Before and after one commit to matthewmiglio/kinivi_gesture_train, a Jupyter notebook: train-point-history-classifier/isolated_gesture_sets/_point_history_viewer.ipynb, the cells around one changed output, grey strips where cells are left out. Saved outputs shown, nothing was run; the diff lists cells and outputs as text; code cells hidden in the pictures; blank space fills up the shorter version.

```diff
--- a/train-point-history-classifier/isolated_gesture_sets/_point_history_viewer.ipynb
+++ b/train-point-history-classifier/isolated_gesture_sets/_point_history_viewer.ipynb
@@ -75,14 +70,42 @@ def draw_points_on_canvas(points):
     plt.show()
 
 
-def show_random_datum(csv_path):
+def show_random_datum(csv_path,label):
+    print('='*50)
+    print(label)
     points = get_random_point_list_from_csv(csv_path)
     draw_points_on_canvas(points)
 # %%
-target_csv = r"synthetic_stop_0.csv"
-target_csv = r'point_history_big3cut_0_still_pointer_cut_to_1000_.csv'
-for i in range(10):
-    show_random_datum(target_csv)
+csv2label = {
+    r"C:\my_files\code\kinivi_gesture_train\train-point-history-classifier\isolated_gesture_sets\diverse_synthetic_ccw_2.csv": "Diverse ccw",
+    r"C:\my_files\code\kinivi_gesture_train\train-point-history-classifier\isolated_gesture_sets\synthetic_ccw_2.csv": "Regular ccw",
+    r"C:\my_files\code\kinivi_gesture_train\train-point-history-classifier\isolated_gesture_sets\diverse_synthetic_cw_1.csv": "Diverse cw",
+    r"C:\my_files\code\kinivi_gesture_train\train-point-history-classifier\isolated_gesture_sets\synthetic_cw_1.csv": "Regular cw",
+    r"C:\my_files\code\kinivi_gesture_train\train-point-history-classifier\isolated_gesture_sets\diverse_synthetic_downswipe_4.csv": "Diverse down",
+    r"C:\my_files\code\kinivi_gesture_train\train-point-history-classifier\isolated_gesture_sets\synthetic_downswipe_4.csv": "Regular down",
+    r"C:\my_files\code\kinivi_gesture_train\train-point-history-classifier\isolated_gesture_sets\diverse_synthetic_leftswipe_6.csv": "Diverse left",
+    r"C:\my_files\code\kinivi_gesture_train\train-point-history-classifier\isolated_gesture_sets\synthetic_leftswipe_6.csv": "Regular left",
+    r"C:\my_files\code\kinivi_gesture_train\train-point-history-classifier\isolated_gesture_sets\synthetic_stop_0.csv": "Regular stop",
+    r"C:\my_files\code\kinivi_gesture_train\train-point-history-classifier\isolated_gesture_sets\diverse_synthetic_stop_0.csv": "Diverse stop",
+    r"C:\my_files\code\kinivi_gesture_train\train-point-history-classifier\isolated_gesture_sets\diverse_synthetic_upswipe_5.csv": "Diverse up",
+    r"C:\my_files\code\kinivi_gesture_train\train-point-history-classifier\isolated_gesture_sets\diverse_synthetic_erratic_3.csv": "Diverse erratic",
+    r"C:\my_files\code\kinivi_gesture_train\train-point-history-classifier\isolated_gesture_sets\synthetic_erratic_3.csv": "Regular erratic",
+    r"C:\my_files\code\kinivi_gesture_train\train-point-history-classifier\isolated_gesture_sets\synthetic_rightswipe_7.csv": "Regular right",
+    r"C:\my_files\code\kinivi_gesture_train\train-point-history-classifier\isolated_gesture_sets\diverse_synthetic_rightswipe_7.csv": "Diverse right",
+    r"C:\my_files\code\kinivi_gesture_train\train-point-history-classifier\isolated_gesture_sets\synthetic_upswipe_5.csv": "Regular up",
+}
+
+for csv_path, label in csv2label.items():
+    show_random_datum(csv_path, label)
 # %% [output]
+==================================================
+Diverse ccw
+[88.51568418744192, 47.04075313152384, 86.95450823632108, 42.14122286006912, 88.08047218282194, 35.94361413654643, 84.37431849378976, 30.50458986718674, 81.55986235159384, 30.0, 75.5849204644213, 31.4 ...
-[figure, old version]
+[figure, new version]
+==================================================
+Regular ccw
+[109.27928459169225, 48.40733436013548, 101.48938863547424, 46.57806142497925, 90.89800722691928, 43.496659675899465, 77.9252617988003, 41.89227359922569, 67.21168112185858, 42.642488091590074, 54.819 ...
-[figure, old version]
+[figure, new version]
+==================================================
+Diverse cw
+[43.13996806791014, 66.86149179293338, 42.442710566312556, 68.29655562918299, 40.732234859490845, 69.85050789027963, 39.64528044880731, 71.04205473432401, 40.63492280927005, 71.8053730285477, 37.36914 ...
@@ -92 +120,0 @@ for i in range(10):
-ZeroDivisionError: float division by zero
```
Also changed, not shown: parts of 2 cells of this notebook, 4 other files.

**WORK TO COMPLETE:** Repeat each record exactly. Omit nothing.

**RESPONSE TO THIS TASK:**
Before and after one commit to matthewmiglio/kinivi_gesture_train, a Jupyter notebook: train-point-history-classifier/isolated_gesture_sets/_point_history_viewer.ipynb, the cells around one changed output, grey strips where cells are left out. Saved outputs shown, nothing was run; the diff lists cells and outputs as text; code cells hidden in the pictures; blank space fills up the shorter version.

```diff
--- a/train-point-history-classifier/isolated_gesture_sets/_point_history_viewer.ipynb
+++ b/train-point-history-classifier/isolated_gesture_sets/_point_history_viewer.ipynb
@@ -75,14 +70,42 @@ def draw_points_on_canvas(points):
     plt.show()
 
 
-def show_random_datum(csv_path):
+def show_random_datum(csv_path,label):
+    print('='*50)
+    print(label)
     points = get_random_point_list_from_csv(csv_path)
     draw_points_on_canvas(points)
 # %%
-target_csv = r"synthetic_stop_0.csv"
-target_csv = r'point_history_big3cut_0_still_pointer_cut_to_1000_.csv'
-for i in range(10):
-    show_random_datum(target_csv)
+csv2label = {
+    r"C:\my_files\code\kinivi_gesture_train\train-point-history-classifier\isolated_gesture_sets\diverse_synthetic_ccw_2.csv": "Diverse ccw",
+    r"C:\my_files\code\kinivi_gesture_train\train-point-history-classifier\isolated_gesture_sets\synthetic_ccw_2.csv": "Regular ccw",
+    r"C:\my_files\code\kinivi_gesture_train\train-point-history-classifier\isolated_gesture_sets\diverse_synthetic_cw_1.csv": "Diverse cw",
+    r"C:\my_files\code\kinivi_gesture_train\train-point-history-classifier\isolated_gesture_sets\synthetic_cw_1.csv": "Regular cw",
+    r"C:\my_files\code\kinivi_gesture_train\train-point-history-classifier\isolated_gesture_sets\diverse_synthetic_downswipe_4.csv": "Diverse down",
+    r"C:\my_files\code\kinivi_gesture_train\train-point-history-classifier\isolated_gesture_sets\synthetic_downswipe_4.csv": "Regular down",
+    r"C:\my_files\code\kinivi_gesture_train\train-point-history-classifier\isolated_gesture_sets\diverse_synthetic_leftswipe_6.csv": "Diverse left",
+    r"C:\my_files\code\kinivi_gesture_train\train-point-history-classifier\isolated_gesture_sets\synthetic_leftswipe_6.csv": "Regular left",
+    r"C:\my_files\code\kinivi_gesture_train\train-point-history-classifier\isolated_gesture_sets\synthetic_stop_0.csv": "Regular stop",
+    r"C:\my_files\code\kinivi_gesture_train\train-point-history-classifier\isolated_gesture_sets\diverse_synthetic_stop_0.csv": "Diverse stop",
+    r"C:\my_files\code\kinivi_gesture_train\train-point-history-classifier\isolated_gesture_sets\diverse_synthetic_upswipe_5.csv": "Diverse up",
+    r"C:\my_files\code\kinivi_gesture_train\train-point-history-classifier\isolated_gesture_sets\diverse_synthetic_erratic_3.csv": "Diverse erratic",
+    r"C:\my_files\code\kinivi_gesture_train\train-point-history-classifier\isolated_gesture_sets\synthetic_erratic_3.csv": "Regular erratic",
+    r"C:\my_files\code\kinivi_gesture_train\train-point-history-classifier\isolated_gesture_sets\synthetic_rightswipe_7.csv": "Regular right",
+    r"C:\my_files\code\kinivi_gesture_train\train-point-history-classifier\isolated_gesture_sets\diverse_synthetic_rightswipe_7.csv": "Diverse right",
+    r"C:\my_files\code\kinivi_gesture_train\train-point-history-classifier\isolated_gesture_sets\synthetic_upswipe_5.csv": "Regular up",
+}
+
+for csv_path, label in csv2label.items():
+    show_random_datum(csv_path, label)
 # %% [output]
+==================================================
+Diverse ccw
+[88.51568418744192, 47.04075313152384, 86.95450823632108, 42.14122286006912, 88.08047218282194, 35.94361413654643, 84.37431849378976, 30.50458986718674, 81.55986235159384, 30.0, 75.5849204644213, 31.4 ...
-[figure, old version]
+[figure, new version]
+==================================================
+Regular ccw
+[109.27928459169225, 48.40733436013548, 101.48938863547424, 46.57806142497925, 90.89800722691928, 43.496659675899465, 77.9252617988003, 41.89227359922569, 67.21168112185858, 42.642488091590074, 54.819 ...
-[figure, old version]
+[figure, new version]
+==================================================
+Diverse cw
+[43.13996806791014, 66.86149179293338, 42.442710566312556, 68.29655562918299, 40.732234859490845, 69.85050789027963, 39.64528044880731, 71.04205473432401, 40.63492280927005, 71.8053730285477, 37.36914 ...
@@ -92 +120,0 @@ for i in range(10):
-ZeroDivisionError: float division by zero
```
Also changed, not shown: parts of 2 cells of this notebook, 4 other files.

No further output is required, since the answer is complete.